Segment Start: Data for analysis

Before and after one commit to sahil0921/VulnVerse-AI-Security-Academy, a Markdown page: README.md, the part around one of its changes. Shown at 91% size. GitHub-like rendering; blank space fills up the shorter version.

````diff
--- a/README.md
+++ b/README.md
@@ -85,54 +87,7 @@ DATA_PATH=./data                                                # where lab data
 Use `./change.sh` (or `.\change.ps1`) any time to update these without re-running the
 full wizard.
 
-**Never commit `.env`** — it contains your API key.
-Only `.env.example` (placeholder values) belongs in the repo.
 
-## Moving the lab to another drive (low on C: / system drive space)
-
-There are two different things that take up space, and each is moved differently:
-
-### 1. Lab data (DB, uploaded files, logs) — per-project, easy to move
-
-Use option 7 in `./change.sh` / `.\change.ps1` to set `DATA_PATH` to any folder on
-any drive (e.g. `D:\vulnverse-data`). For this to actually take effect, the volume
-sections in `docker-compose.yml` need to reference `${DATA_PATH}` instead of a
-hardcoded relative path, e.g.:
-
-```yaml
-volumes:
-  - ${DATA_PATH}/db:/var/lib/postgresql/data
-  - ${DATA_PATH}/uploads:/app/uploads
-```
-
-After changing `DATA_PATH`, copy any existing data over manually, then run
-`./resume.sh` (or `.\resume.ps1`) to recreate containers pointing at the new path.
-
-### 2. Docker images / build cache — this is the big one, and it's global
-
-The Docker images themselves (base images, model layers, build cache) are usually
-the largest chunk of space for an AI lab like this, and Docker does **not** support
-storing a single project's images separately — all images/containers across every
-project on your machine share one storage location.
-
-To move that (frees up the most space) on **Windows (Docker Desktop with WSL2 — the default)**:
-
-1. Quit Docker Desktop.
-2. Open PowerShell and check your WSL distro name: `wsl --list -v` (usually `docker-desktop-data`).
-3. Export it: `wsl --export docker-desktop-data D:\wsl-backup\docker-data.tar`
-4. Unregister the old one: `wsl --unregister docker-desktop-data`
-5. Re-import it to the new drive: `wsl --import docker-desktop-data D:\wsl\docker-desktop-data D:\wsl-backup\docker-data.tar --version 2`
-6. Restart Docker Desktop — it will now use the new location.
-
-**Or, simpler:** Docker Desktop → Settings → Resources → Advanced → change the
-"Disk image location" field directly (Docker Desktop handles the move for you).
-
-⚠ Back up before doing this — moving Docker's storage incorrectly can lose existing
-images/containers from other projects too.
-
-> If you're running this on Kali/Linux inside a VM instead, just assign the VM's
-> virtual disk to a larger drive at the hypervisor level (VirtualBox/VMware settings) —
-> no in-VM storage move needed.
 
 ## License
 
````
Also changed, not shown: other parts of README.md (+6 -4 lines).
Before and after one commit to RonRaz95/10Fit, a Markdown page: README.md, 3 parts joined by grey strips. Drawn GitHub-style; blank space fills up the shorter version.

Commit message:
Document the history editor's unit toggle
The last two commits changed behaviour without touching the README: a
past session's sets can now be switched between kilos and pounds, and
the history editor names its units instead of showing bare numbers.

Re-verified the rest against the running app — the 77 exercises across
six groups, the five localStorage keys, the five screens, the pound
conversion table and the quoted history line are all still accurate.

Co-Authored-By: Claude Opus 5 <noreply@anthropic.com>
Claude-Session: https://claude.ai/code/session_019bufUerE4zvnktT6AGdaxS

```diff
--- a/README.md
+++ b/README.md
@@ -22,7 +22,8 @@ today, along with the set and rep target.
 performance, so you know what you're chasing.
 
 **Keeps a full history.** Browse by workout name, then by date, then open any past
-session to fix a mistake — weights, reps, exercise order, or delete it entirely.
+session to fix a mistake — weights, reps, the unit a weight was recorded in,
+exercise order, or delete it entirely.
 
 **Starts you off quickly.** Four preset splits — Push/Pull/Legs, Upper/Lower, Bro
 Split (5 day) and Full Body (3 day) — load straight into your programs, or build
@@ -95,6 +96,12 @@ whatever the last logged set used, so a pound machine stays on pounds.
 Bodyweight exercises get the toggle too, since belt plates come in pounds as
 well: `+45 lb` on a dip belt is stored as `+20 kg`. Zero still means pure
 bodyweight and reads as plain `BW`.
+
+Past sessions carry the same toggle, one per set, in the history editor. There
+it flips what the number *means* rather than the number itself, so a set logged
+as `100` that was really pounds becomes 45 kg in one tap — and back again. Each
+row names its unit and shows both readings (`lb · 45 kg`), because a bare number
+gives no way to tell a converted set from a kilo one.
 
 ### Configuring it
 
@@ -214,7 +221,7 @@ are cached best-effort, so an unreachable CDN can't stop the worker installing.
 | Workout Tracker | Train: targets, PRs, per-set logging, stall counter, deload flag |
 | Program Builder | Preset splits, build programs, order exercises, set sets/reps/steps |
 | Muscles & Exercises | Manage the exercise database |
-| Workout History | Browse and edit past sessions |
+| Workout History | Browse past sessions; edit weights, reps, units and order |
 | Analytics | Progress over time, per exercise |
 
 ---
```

Segment End: Data for analysis

### Task to carry out
When you repeat the data, keep each line exactly as given.

### Finished exercise
Before and after one commit to sahil0921/VulnVerse-AI-Security-Academy, a Markdown page: README.md, the part around one of its changes. Shown at 91% size. GitHub-like rendering; blank space fills up the shorter version.

````diff
--- a/README.md
+++ b/README.md
@@ -85,54 +87,7 @@ DATA_PATH=./data                                                # where lab data
 Use `./change.sh` (or `.\change.ps1`) any time to update these without re-running the
 full wizard.
 
-**Never commit `.env`** — it contains your API key.
-Only `.env.example` (placeholder values) belongs in the repo.
 
-## Moving the lab to another drive (low on C: / system drive space)
-
-There are two different things that take up space, and each is moved differently:
-
-### 1. Lab data (DB, uploaded files, logs) — per-project, easy to move
-
-Use option 7 in `./change.sh` / `.\change.ps1` to set `DATA_PATH` to any folder on
-any drive (e.g. `D:\vulnverse-data`). For this to actually take effect, the volume
-sections in `docker-compose.yml` need to reference `${DATA_PATH}` instead of a
-hardcoded relative path, e.g.:
-
-```yaml
-volumes:
-  - ${DATA_PATH}/db:/var/lib/postgresql/data
-  - ${DATA_PATH}/uploads:/app/uploads
-```
-
-After changing `DATA_PATH`, copy any existing data over manually, then run
-`./resume.sh` (or `.\resume.ps1`) to recreate containers pointing at the new path.
-
-### 2. Docker images / build cache — this is the big one, and it's global
-
-The Docker images themselves (base images, model layers, build cache) are usually
-the largest chunk of space for an AI lab like this, and Docker does **not** support
-storing a single project's images separately — all images/containers across every
-project on your machine share one storage location.
-
-To move that (frees up the most space) on **Windows (Docker Desktop with WSL2 — the default)**:
-
-1. Quit Docker Desktop.
-2. Open PowerShell and check your WSL distro name: `wsl --list -v` (usually `docker-desktop-data`).
-3. Export it: `wsl --export docker-desktop-data D:\wsl-backup\docker-data.tar`
-4. Unregister the old one: `wsl --unregister docker-desktop-data`
-5. Re-import it to the new drive: `wsl --import docker-desktop-data D:\wsl\docker-desktop-data D:\wsl-backup\docker-data.tar --version 2`
-6. Restart Docker Desktop — it will now use the new location.
-
-**Or, simpler:** Docker Desktop → Settings → Resources → Advanced → change the
-"Disk image location" field directly (Docker Desktop handles the move for you).
-
-⚠ Back up before doing this — moving Docker's storage incorrectly can lose existing
-images/containers from other projects too.
-
-> If you're running this on Kali/Linux inside a VM instead, just assign the VM's
-> virtual disk to a larger drive at the hypervisor level (VirtualBox/VMware settings) —
-> no in-VM storage move needed.
 
 ## License
 
````
Also changed, not shown: other parts of README.md (+6 -4 lines).
Before and after one commit to RonRaz95/10Fit, a Markdown page: README.md, 3 parts joined by grey strips. Drawn GitHub-style; blank space fills up the shorter version.

Commit message:
Document the history editor's unit toggle
The last two commits changed behaviour without touching the README: a
past session's sets can now be switched between kilos and pounds, and
the history editor names its units instead of showing bare numbers.

Re-verified the rest against the running app — the 77 exercises across
six groups, the five localStorage keys, the five screens, the pound
conversion table and the quoted history line are all still accurate.

Co-Authored-By: Claude Opus 5 <noreply@anthropic.com>
Claude-Session: https://claude.ai/code/session_019bufUerE4zvnktT6AGdaxS

```diff
--- a/README.md
+++ b/README.md
@@ -22,7 +22,8 @@ today, along with the set and rep target.
 performance, so you know what you're chasing.
 
 **Keeps a full history.** Browse by workout name, then by date, then open any past
-session to fix a mistake — weights, reps, exercise order, or delete it entirely.
+session to fix a mistake — weights, reps, the unit a weight was recorded in,
+exercise order, or delete it entirely.
 
 **Starts you off quickly.** Four preset splits — Push/Pull/Legs, Upper/Lower, Bro
 Split (5 day) and Full Body (3 day) — load straight into your programs, or build
@@ -95,6 +96,12 @@ whatever the last logged set used, so a pound machine stays on pounds.
 Bodyweight exercises get the toggle too, since belt plates come in pounds as
 well: `+45 lb` on a dip belt is stored as `+20 kg`. Zero still means pure
 bodyweight and reads as plain `BW`.
+
+Past sessions carry the same toggle, one per set, in the history editor. There
+it flips what the number *means* rather than the number itself, so a set logged
+as `100` that was really pounds becomes 45 kg in one tap — and back again. Each
+row names its unit and shows both readings (`lb · 45 kg`), because a bare number
+gives no way to tell a converted set from a kilo one.
 
 ### Configuring it
 
@@ -214,7 +221,7 @@ are cached best-effort, so an unreachable CDN can't stop the worker installing.
 | Workout Tracker | Train: targets, PRs, per-set logging, stall counter, deload flag |
 | Program Builder | Preset splits, build programs, order exercises, set sets/reps/steps |
 | Muscles & Exercises | Manage the exercise database |
-| Workout History | Browse and edit past sessions |
+| Workout History | Browse past sessions; edit weights, reps, units and order |
 | Analytics | Progress over time, per exercise |
 
 ---
```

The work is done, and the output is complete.